THE SUPPLY OF ANCILLARY SERVICES
There is a high degree of concentration in West Africa in banking and shipping, two ancillary services essential to trade. In this situation competition among suppliers is apt to be weak or absent, and the prices of the services likely to be high. The high degree of concentration may also affect the degree of competition among users of the services. 1 This possible influence is of greater interest than the effects of concentration on the price of the services. African traders frequently allege that their trade in competition with expatriate traders is greatly prejudiced, because the latter are in close contact with the banks and to a lesser extent with the shipping companies. In substance the allegation is either that Africans are denied access to these ancillary services, or that they are available on terms which compare unfavourably with those on which they are available to expatriate firms.
There are only two important banks in British West Africa: the Bank of British West Africa and Barclays Bank (D.C. and O.). Very recently a third European bank, the British and French Bank for Commerce and Industry, has opened an office in Nigeria. This bank, which as yet operates there only on a very small scale, is associated with an important French bank extensively represented in French West Africa. In Nigeria there are several African banks, one of which, the National Bank of Nigeria, has been working successfully for seventeen years. Its scale of operations is very small compared with that of the two British banks. In the Gold Coast only the two British banks operate; 2 until recently there was a statutory bar on the establishment of other banks.

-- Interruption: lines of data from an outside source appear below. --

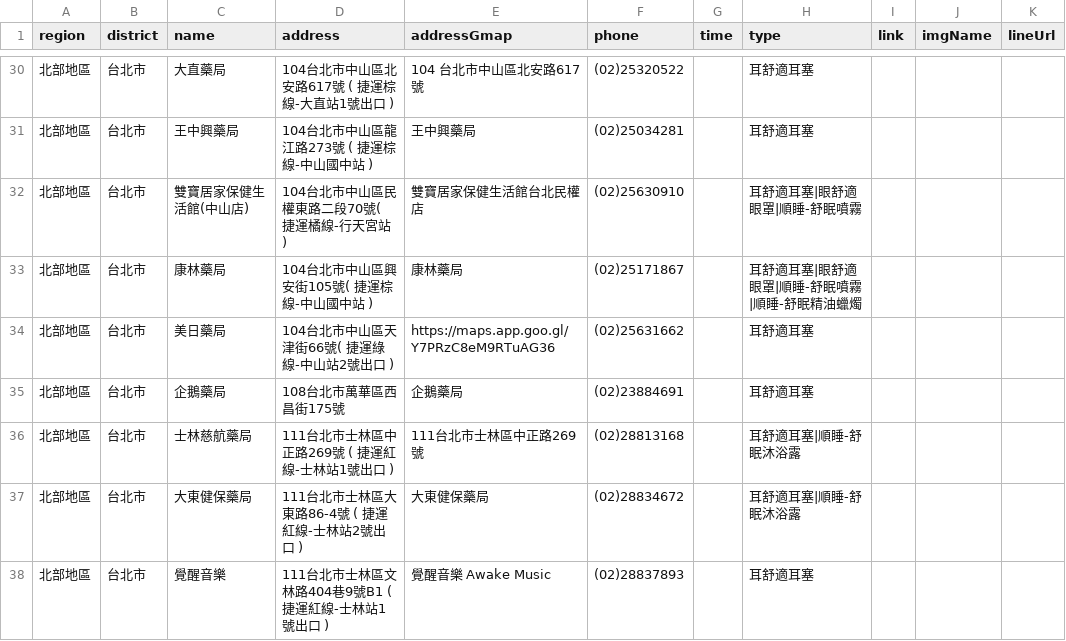
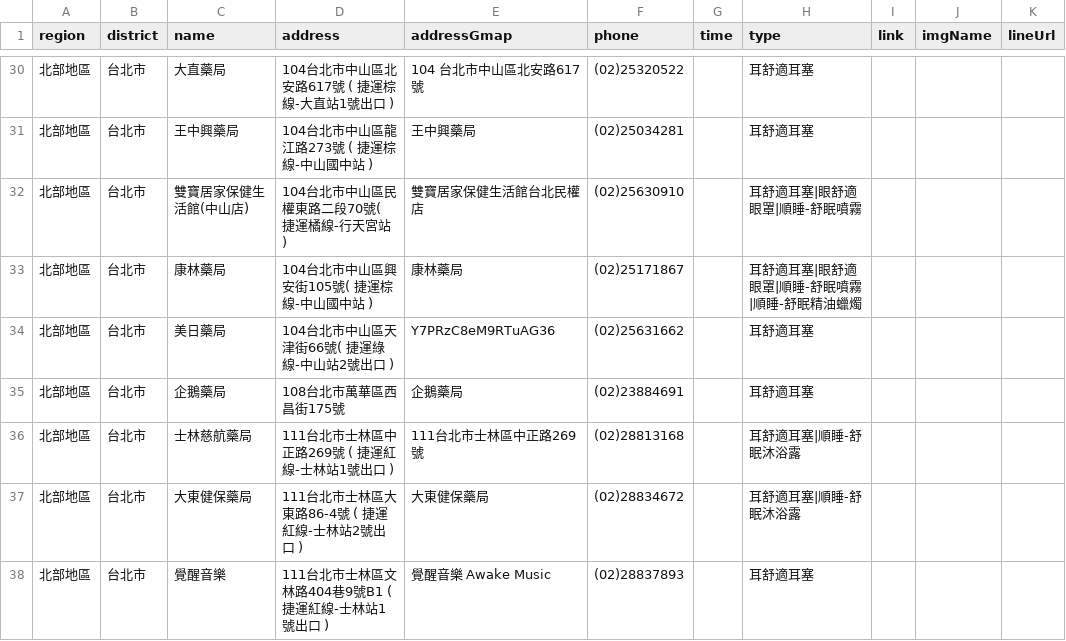
Before and after one commit to Jim-Chang/acousdea-sale-place-public, a CSV file: place/place.csv, drawn as a sheet; only a part is shown, gaps mark what is left out.

Commit message:
aaa

```diff
--- a/place/place.csv
+++ b/place/place.csv
@@ -33,3 +33,3 @@ region,district,name,address,addressGmap,phone,time,type,link,imgName,lineUrl
 北部地區,台北市,康林藥局,104台北市中山區興安街105號( 捷運棕線-中山國中站 ),康林藥局,(02)25171867,,耳舒適耳塞|眼舒適眼罩|順睡-舒眠噴霧|順睡-舒眠精油蠟燭,,,
-北部地區,台北市,美日藥局,104台北市中山區天津街66號( 捷運綠線-中山站2號出口 ),https://maps.app.goo.gl/Y7PRzC8eM9RTuAG36 ,(02)25631662,,耳舒適耳塞,,,
+北部地區,台北市,美日藥局,104台北市中山區天津街66號( 捷運綠線-中山站2號出口 ), Y7PRzC8eM9RTuAG36 ,(02)25631662,,耳舒適耳塞,,,
 北部地區,台北市,企鵝藥局,108台北市萬華區西昌街175號,企鵝藥局,(02)23884691,,耳舒適耳塞,,,
```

There are written agreements between the two large banks governing the level of the principal bank charges. 3 Agreements on bank charges____________________